image credit: Mobcaster
It's hard to get noticed when you're just another small startup in the big apple. Two young business women have a unique marketing strategy for cutting through the noise: They've teamed up to create a reality-TV show pilot about their businesses.
Now the pair are trying to raise money to turn it into a series on crowd-funding broadcast site Mobcaster. The pilot, Startup: NYC, chronicles a day in the life of PA for a Day owner Charell Star and Morgan Gantt, owner of the online wig-sales site, Swigch'd.
I took a look at the pilot, which gives you a quick appreciation for how hard reality-TV producers have to work to create hit shows. It's not as easy as it looks, as Star and Gantt are discovering. Their Mobcaster bid to raise $40,000 has brought in just $765 in pledges so far, and has under 40 days left in the bidding period.
The reason for their dismal fundraising so far could have to do with the quality of the pilot episode. There are two basic issues with the pilot -- technical problems and the lack of a strong, drama-driven plot.
The audio on the opening sequence was so bad I almost stopped watching. Thankfully, most later portions have better-quality audio and you aren't straining to hear what's said through what sounds like an echo chamber.

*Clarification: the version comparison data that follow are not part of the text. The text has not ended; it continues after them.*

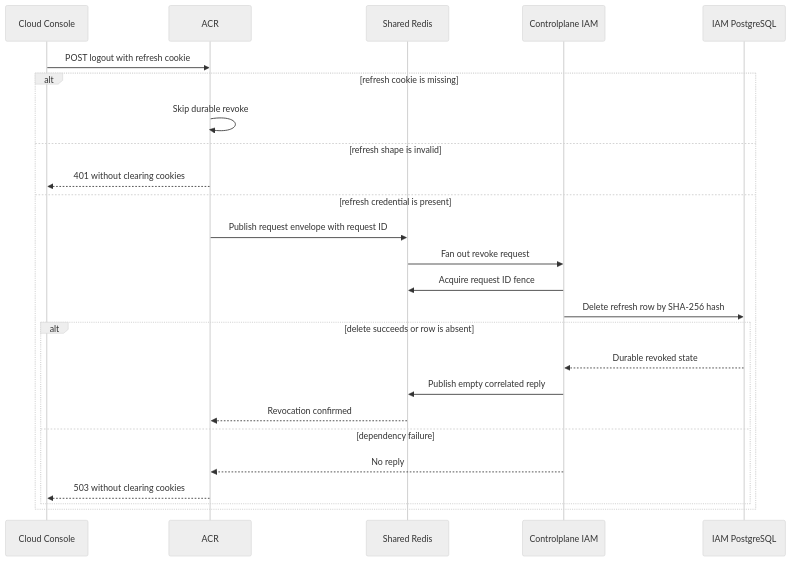
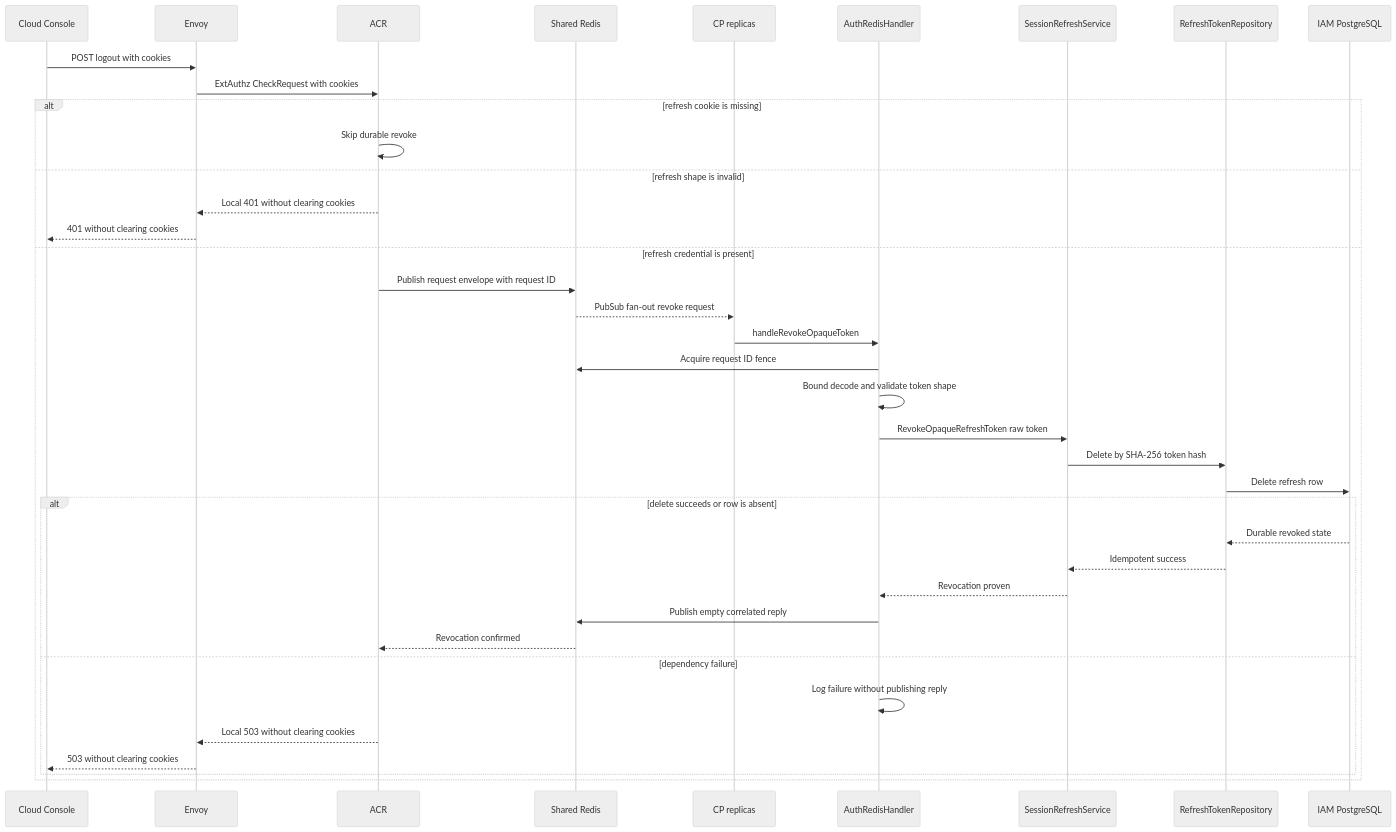
One commit to phucle996/aurora changed the first of 3 diagrams in god_view/iam/user_logout_god_view_workflow.md. Above: the diagram before and after it, drawn with Mermaid (neutral theme). The commit also changed other lines of this file and 165 other files, not shown here.

````diff
--- a/god_view/iam/user_logout_god_view_workflow.md
+++ b/god_view/iam/user_logout_god_view_workflow.md
@@ -71,28 +83,41 @@
 ```mermaid
 sequenceDiagram
     participant UI as Cloud Console
+    participant E as Envoy
     participant A as ACR
     participant SR as Shared Redis
-    participant IAM as Controlplane IAM
+    participant CP as CP replicas
+    participant H as AuthRedisHandler
+    participant S as SessionRefreshService
+    participant Repo as RefreshTokenRepository
     participant DB as IAM PostgreSQL
 
-    UI->>A: POST logout with refresh cookie
+    UI->>E: POST logout with cookies
+    E->>A: ExtAuthz CheckRequest with cookies
     alt refresh cookie is missing
         A->>A: Skip durable revoke
     else refresh shape is invalid
-        A-->>UI: 401 without clearing cookies
+        A-->>E: Local 401 without clearing cookies
+        E-->>UI: 401 without clearing cookies
     else refresh credential is present
         A->>SR: Publish request envelope with request ID
-        SR->>IAM: Fan out revoke request
-        IAM->>SR: Acquire request ID fence
-        IAM->>DB: Delete refresh row by SHA-256 hash
+        SR-->>CP: PubSub fan-out revoke request
+        CP->>H: handleRevokeOpaqueToken
+        H->>SR: Acquire request ID fence
+        H->>H: Bound decode and validate token shape
+        H->>S: RevokeOpaqueRefreshToken raw token
+        S->>Repo: Delete by SHA-256 token hash
+        Repo->>DB: Delete refresh row
         alt delete succeeds or row is absent
-            DB-->>IAM: Durable revoked state
-            IAM->>SR: Publish empty correlated reply
+            DB-->>Repo: Durable revoked state
+            Repo-->>S: Idempotent success
+            S-->>H: Revocation proven
+            H->>SR: Publish empty correlated reply
             SR-->>A: Revocation confirmed
         else dependency failure
-            IAM-->>A: No reply
-            A-->>UI: 503 without clearing cookies
+            H->>H: Log failure without publishing reply
+            A-->>E: Local 503 without clearing cookies
+            E-->>UI: 503 without clearing cookies
         end
     end
 ```
````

The sound is also tough because Gantt came down with laryngitis the day of the shoot. For much of the show, she can barely be heard. This left me wondering why shooting wasn't simply postponed until Gantt could talk again. You've got TV stardom on the line here, ladies!
Eventually, Gantt is sent home to bed by her doctor, leaving Star to scrounge up an assistant from her company to help her host a networking event at the TriBeCa coworking space where the two business owners rent offices.
This twist creates pretty much the only drama in the pilot, but it also means Gantt disappears for a large portion of the epsoide. The rest of the footage is simply the two women talking about their hopes for their companies and taking meetings with designers, webmasters, and other business partners. All of which go off drama-free.
No one scores a big client. No one has a breakdown because the designer's ideas are horrible. There are no screaming deadlines the entrepreneurs must meet -- they don't have to cook a complex dish in an hour that's better than a dozen other chefs' version while a celebrity chef screams at them, or make a couture dress in a day. They aren't pitted against any other competitors in their industries (of course they are in real life, but not that we see in the show).
In other words, it's just not good TV. The lack of conflict makes it dull viewing.
Between the technical problems and the lack of a compelling plot, I'm not surprised Star and Gantt have struggled to land funding to turn out more episodes.
But watch for other entrepreneurs to try this crowdfunded TV show idea in the future. Maybe the next hit reality show will arise from a grassroots effort like Startup:NYC
Related: 3 Rules for Successful Crowdfunding